Which paint you should choose will depend on where you want to use it and the particular effect you want. High quality paint is always worth buying to achieve the best finish but you will also need to match the type of paint to the room, the surface and location (indoor or outdoor) that you will be transforming.
Paint technologists have produced specialist paints for a wide variety of purposes, and every stage of the process from sealing newly plastered surfaces to creating wear-resistant floor covers. For interior use there are a few standard paint varieties that you need to know about.
Different manufacturers describe their paint in different ways but the key distinguishing factors are: oil- or water-based paint and degree of gloss. 100% gloss paint creates a high shine finish that will show up any cracks or dents in the surface. High gloss paints can be brittle and chip more easily.
Flat paint (which has a matte finish but is not to be confused with matte paint) is the cheapest kind of interior paint, used as basic cover. It isn’t washable and you’ll have to touch it up if it gets dirty, though it does hide surface imperfections. It is not recommended as a base for faux painting, since it inhibits the glaze moving. It’s a useful paint for areas that aren’t going to get dirty and need constant retouching.

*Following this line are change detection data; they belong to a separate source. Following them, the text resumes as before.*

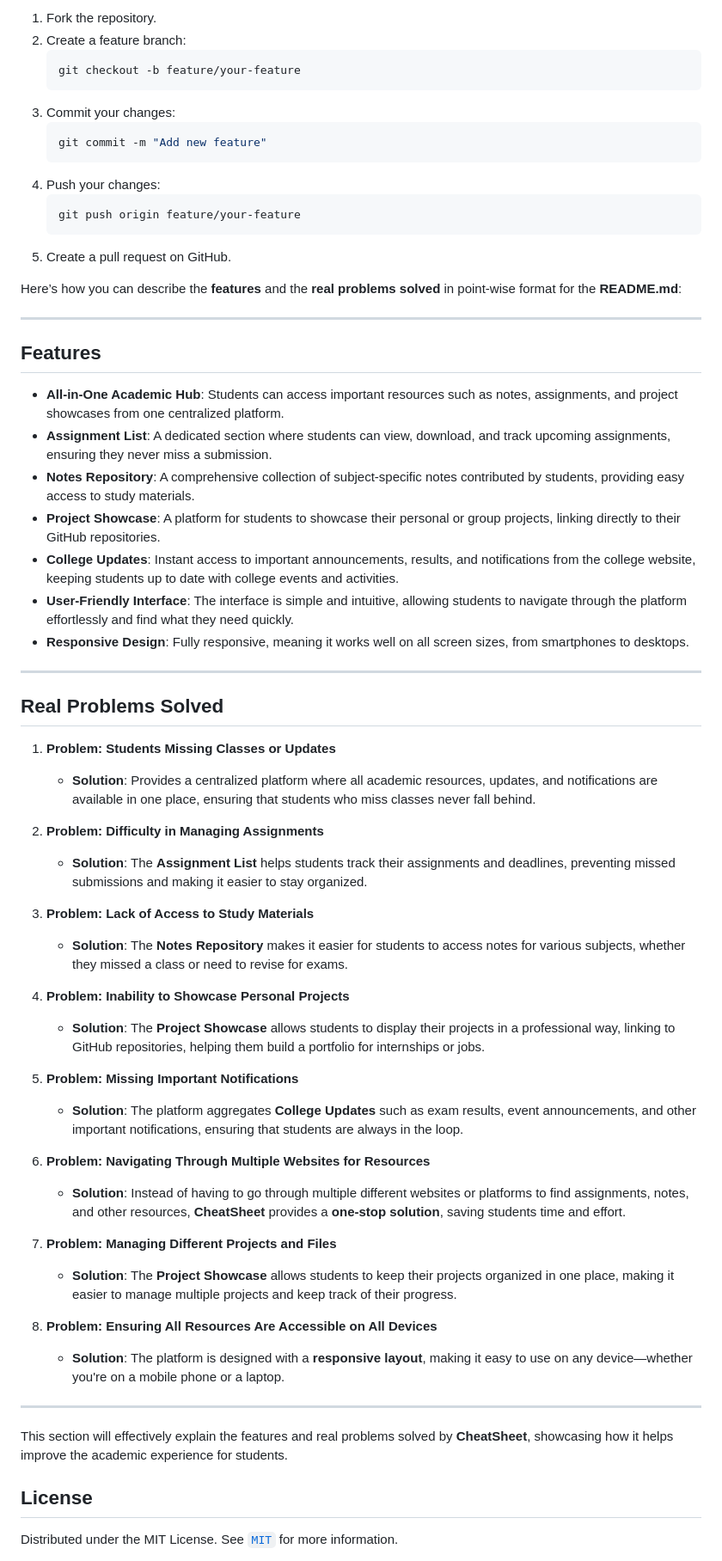
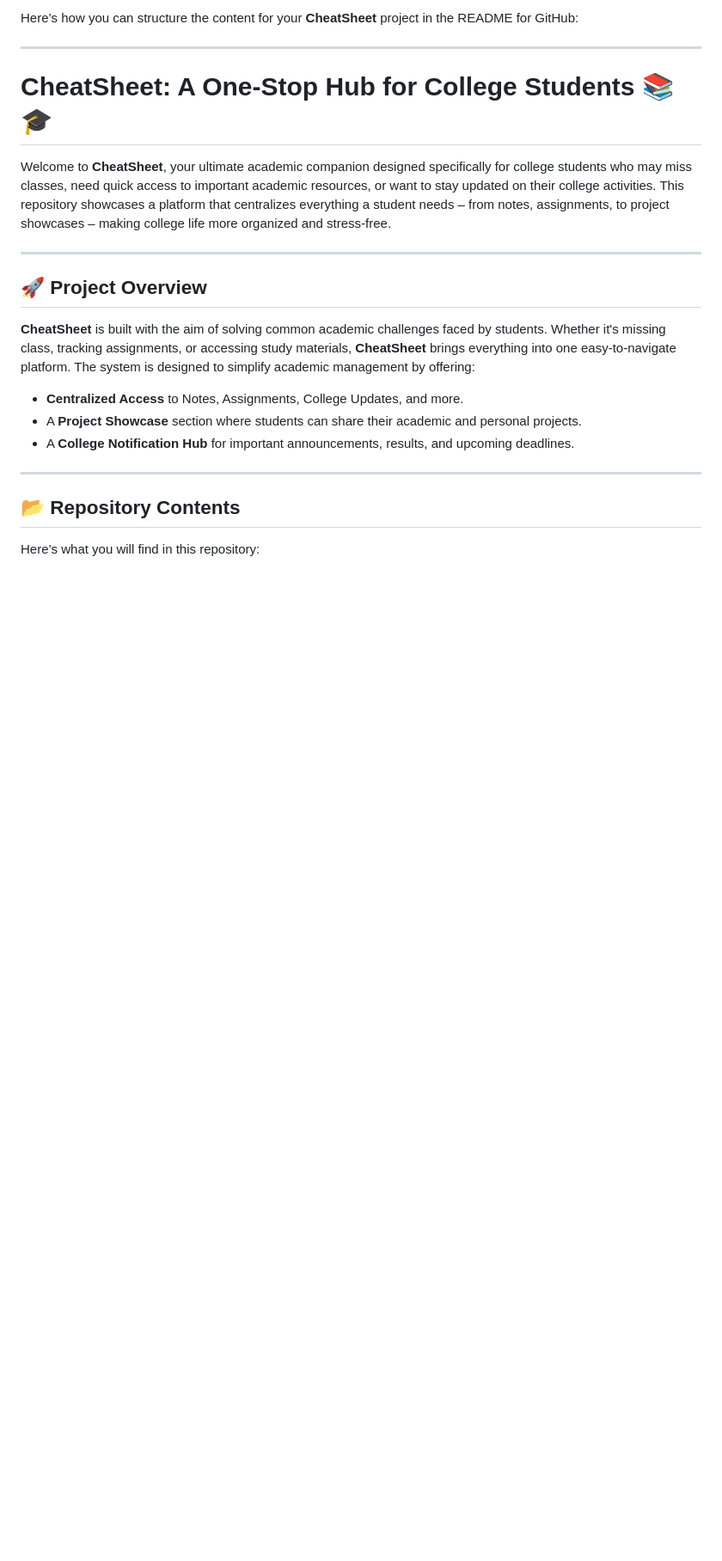
Before and after one commit to BlockNotes-4515/CheatSheet, a Markdown page: README.md, the part around one of its changes. Shown at 86% size. Rendered like a GitHub page; blank space fills up the shorter version.

````diff
--- a/README.md
+++ b/README.md
@@ -60,63 +1,24 @@ Contributions are **welcome**! Feel free to fork the repository, create a branch
-1. Fork the repository.
-2. Create a feature branch:
-   ```bash
-   git checkout -b feature/your-feature
-   ```
-3. Commit your changes:
-   ```bash
-   git commit -m "Add new feature"
-   ```
-4. Push your changes:
-   ```bash
-   git push origin feature/your-feature
-   ```
-5. Create a pull request on GitHub.
-
-Here’s how you can describe the **features** and the **real problems solved** in point-wise format for the **README.md**:
+Here’s how you can structure the content for your **CheatSheet** project in the README for GitHub:
 
 ---
 
-## Features
-- **All-in-One Academic Hub**: Students can access important resources such as notes, assignments, and project showcases from one centralized platform.
-- **Assignment List**: A dedicated section where students can view, download, and track upcoming assignments, ensuring they never miss a submission.
-- **Notes Repository**: A comprehensive collection of subject-specific notes contributed by students, providing easy access to study materials.
-- **Project Showcase**: A platform for students to showcase their personal or group projects, linking directly to their GitHub repositories.
-- **College Updates**: Instant access to important announcements, results, and notifications from the college website, keeping students up to date with college events and activities.
-- **User-Friendly Interface**: The interface is simple and intuitive, allowing students to navigate through the platform effortlessly and find what they need quickly.
-- **Responsive Design**: Fully responsive, meaning it works well on all screen sizes, from smartphones to desktops.
+# CheatSheet: A One-Stop Hub for College Students 📚🎓
+
+Welcome to **CheatSheet**, your ultimate academic companion designed specifically for college students who may miss classes, need quick access to important academic resources, or want to stay updated on their college activities. This repository showcases a platform that centralizes everything a student needs – from notes, assignments, to project showcases – making college life more organized and stress-free.
 
 ---
 
-## Real Problems Solved
+## 🚀 **Project Overview**
 
-1. **Problem: Students Missing Classes or Updates**
-   - **Solution**: Provides a centralized platform where all academic resources, updates, and notifications are available in one place, ensuring that students who miss classes never fall behind.
+**CheatSheet** is built with the aim of solving common academic challenges faced by students. Whether it's missing class, tracking assignments, or accessing study materials, **CheatSheet** brings everything into one easy-to-navigate platform. The system is designed to simplify academic management by offering:
 
-2. **Problem: Difficulty in Managing Assignments**
-   - **Solution**: The **Assignment List** helps students track their assignments and deadlines, preventing missed submissions and making it easier to stay organized.
-
-3. **Problem: Lack of Access to Study Materials**
-   - **Solution**: The **Notes Repository** makes it easier for students to access notes for various subjects, whether they missed a class or need to revise for exams.
-
-4. **Problem: Inability to Showcase Personal Projects**
-   - **Solution**: The **Project Showcase** allows students to display their projects in a professional way, linking to GitHub repositories, helping them build a portfolio for internships or jobs.
-
-5. **Problem: Missing Important Notifications**
-   - **Solution**: The platform aggregates **College Updates** such as exam results, event announcements, and other important notifications, ensuring that students are always in the loop.
-
-6. **Problem: Navigating Through Multiple Websites for Resources**
-   - **Solution**: Instead of having to go through multiple different websites or platforms to find assignments, notes, and other resources, **CheatSheet** provides a **one-stop solution**, saving students time and effort.
-
-7. **Problem: Managing Different Projects and Files**
-   - **Solution**: The **Project Showcase** allows students to keep their projects organized in one place, making it easier to manage multiple projects and keep track of their progress.
-
-8. **Problem: Ensuring All Resources Are Accessible on All Devices**
-   - **Solution**: The platform is designed with a **responsive layout**, making it easy to use on any device—whether you're on a mobile phone or a laptop.
+- **Centralized Access** to Notes, Assignments, College Updates, and more.
+- A **Project Showcase** section where students can share their academic and personal projects.
+- A **College Notification Hub** for important announcements, results, and upcoming deadlines.
 
 ---
 
-This section will effectively explain the features and real problems solved by **CheatSheet**, showcasing how it helps improve the academic experience for students.
+## 📂 **Repository Contents**
 
-## License
-Distributed under the MIT License. See <a href="https://github.com/BlockNotes-4515/CheatSheet/tree/main?tab=MIT-1-ov-file#">`MIT`</a> for more information.
+Here’s what you will find in this repository:
 
````
Also changed, not shown: other parts of README.md (+105 -64 lines).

Matte paint is a type of interior paint that, though it also has a matte finish, is a pricier and higher quality product, designed to be washable and resist dirt. It typically contains special ingredients to achieve this purpose and is accordingly more expensive.
Eggshell paint has more gloss and reflectivity than matte paint, but rather than being shiny has the low sheen that you can see on your breakfast egg. It is also used for interior painting.

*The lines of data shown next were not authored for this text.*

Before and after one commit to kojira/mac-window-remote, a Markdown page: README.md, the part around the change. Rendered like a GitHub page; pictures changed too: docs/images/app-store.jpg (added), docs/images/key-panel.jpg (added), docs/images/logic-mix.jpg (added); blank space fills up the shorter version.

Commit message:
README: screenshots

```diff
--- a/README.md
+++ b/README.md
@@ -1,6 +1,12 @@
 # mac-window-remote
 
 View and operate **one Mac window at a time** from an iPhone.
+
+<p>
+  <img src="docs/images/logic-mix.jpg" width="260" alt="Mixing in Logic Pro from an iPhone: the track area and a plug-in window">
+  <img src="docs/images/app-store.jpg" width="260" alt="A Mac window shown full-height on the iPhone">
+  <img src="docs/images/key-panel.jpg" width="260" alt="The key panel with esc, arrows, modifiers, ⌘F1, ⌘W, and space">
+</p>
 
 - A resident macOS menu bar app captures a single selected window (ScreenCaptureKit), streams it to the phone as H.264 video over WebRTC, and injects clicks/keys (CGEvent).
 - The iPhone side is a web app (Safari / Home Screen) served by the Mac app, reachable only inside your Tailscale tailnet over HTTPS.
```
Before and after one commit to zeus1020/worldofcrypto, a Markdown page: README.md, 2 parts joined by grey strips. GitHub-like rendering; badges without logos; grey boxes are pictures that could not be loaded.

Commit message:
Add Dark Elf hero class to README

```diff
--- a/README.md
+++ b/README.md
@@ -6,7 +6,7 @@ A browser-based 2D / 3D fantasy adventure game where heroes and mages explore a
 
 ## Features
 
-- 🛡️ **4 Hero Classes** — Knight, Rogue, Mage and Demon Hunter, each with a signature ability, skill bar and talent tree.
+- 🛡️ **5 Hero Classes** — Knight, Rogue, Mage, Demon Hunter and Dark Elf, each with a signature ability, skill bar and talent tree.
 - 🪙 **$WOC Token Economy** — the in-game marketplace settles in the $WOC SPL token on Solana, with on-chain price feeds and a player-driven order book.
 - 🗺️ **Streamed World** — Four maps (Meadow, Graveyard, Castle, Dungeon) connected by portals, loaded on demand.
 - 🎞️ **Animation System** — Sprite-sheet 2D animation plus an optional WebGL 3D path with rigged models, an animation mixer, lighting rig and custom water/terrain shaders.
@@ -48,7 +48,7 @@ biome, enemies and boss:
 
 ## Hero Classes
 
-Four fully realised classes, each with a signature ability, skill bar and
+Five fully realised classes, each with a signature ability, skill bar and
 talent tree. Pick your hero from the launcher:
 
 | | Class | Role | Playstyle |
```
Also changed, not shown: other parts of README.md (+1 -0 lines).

Pearl and satin paints have a medium degree of shine and create a smoother, more reflective finish. There is little difference between them, with the precise term used dependent on the manufacturer.

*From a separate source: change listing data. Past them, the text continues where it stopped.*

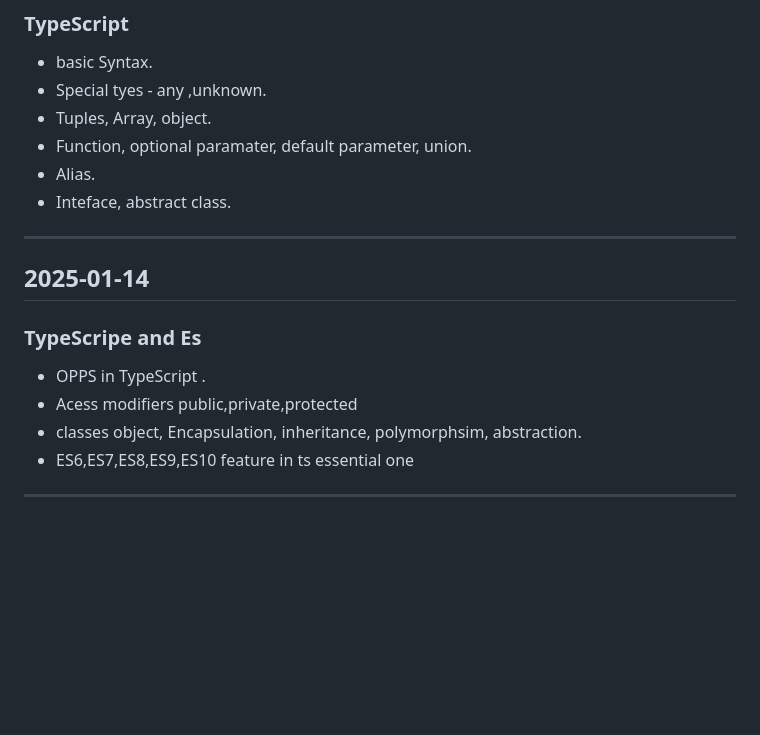
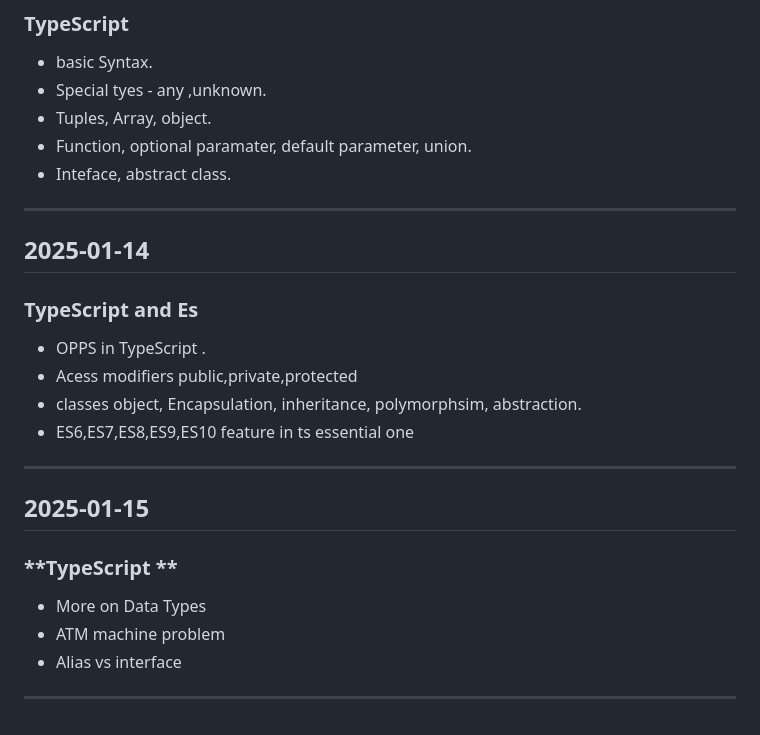
Before and after one commit to Deepakpd811/Bridgelabz_deepak_2110990413, a Markdown page: readme.md, the part around the change. Drawn GitHub-style; blank space fills up the shorter version.

Commit message:
[Deepak]update: readme file updated

```diff
--- a/readme.md
+++ b/readme.md
@@ -265,15 +265,21 @@
 - Special tyes - any ,unknown.
 - Tuples, Array, object.
 - Function, optional paramater, default parameter, union.
-- Alias.
 - Inteface, abstract class.
 
 ---
 ## **2025-01-14**
 
-### **TypeScripe and Es**
+### **TypeScript and Es**
 - OPPS in TypeScript .
 - Acess modifiers public,private,protected
 - classes object, Encapsulation, inheritance, polymorphsim, abstraction.
 - ES6,ES7,ES8,ES9,ES10 feature in ts essential one
 ---
+## **2025-01-15**
+
+### **TypeScript **
+- More on Data Types
+- ATM machine problem
+- Alias vs interface
+---
```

Satin and pearl paints are the products of choice for faux painting. They are durable and washable paints suitable for various purposes and surfaces in the home, including both woodwork and walls. In general, the higher gloss percentage, the more water-resistant the paint is, making these ideal for kitchens and bathrooms. For faux painting they are the ideal undercoat, because they do not allow rapid drying and the applied paint can be spread about easily.
Semi-gloss paint is similar to pearl and satin paint, but more reflective. It has the same advantages of being washable and versatile. It is particularly suitable for wood but, with a higher degree of shine, it has a lower capacity to conceal any flaws in the surface.
Gloss paint, at the top of the scale, is high-shine and hence not suitable for all surfaces. If the item or area to be painted is pitted or cracked, it will need dedicated filling and sanding, as any flaws will show clearly. Lower gloss paint may be required.
To achieve the best possible results, pay attention to your paints. Don’t skimp and be sure that you are using the right paint in the right place. Mistakes may cost you dearly. Your faux painting effect will only be as good as the materials you use.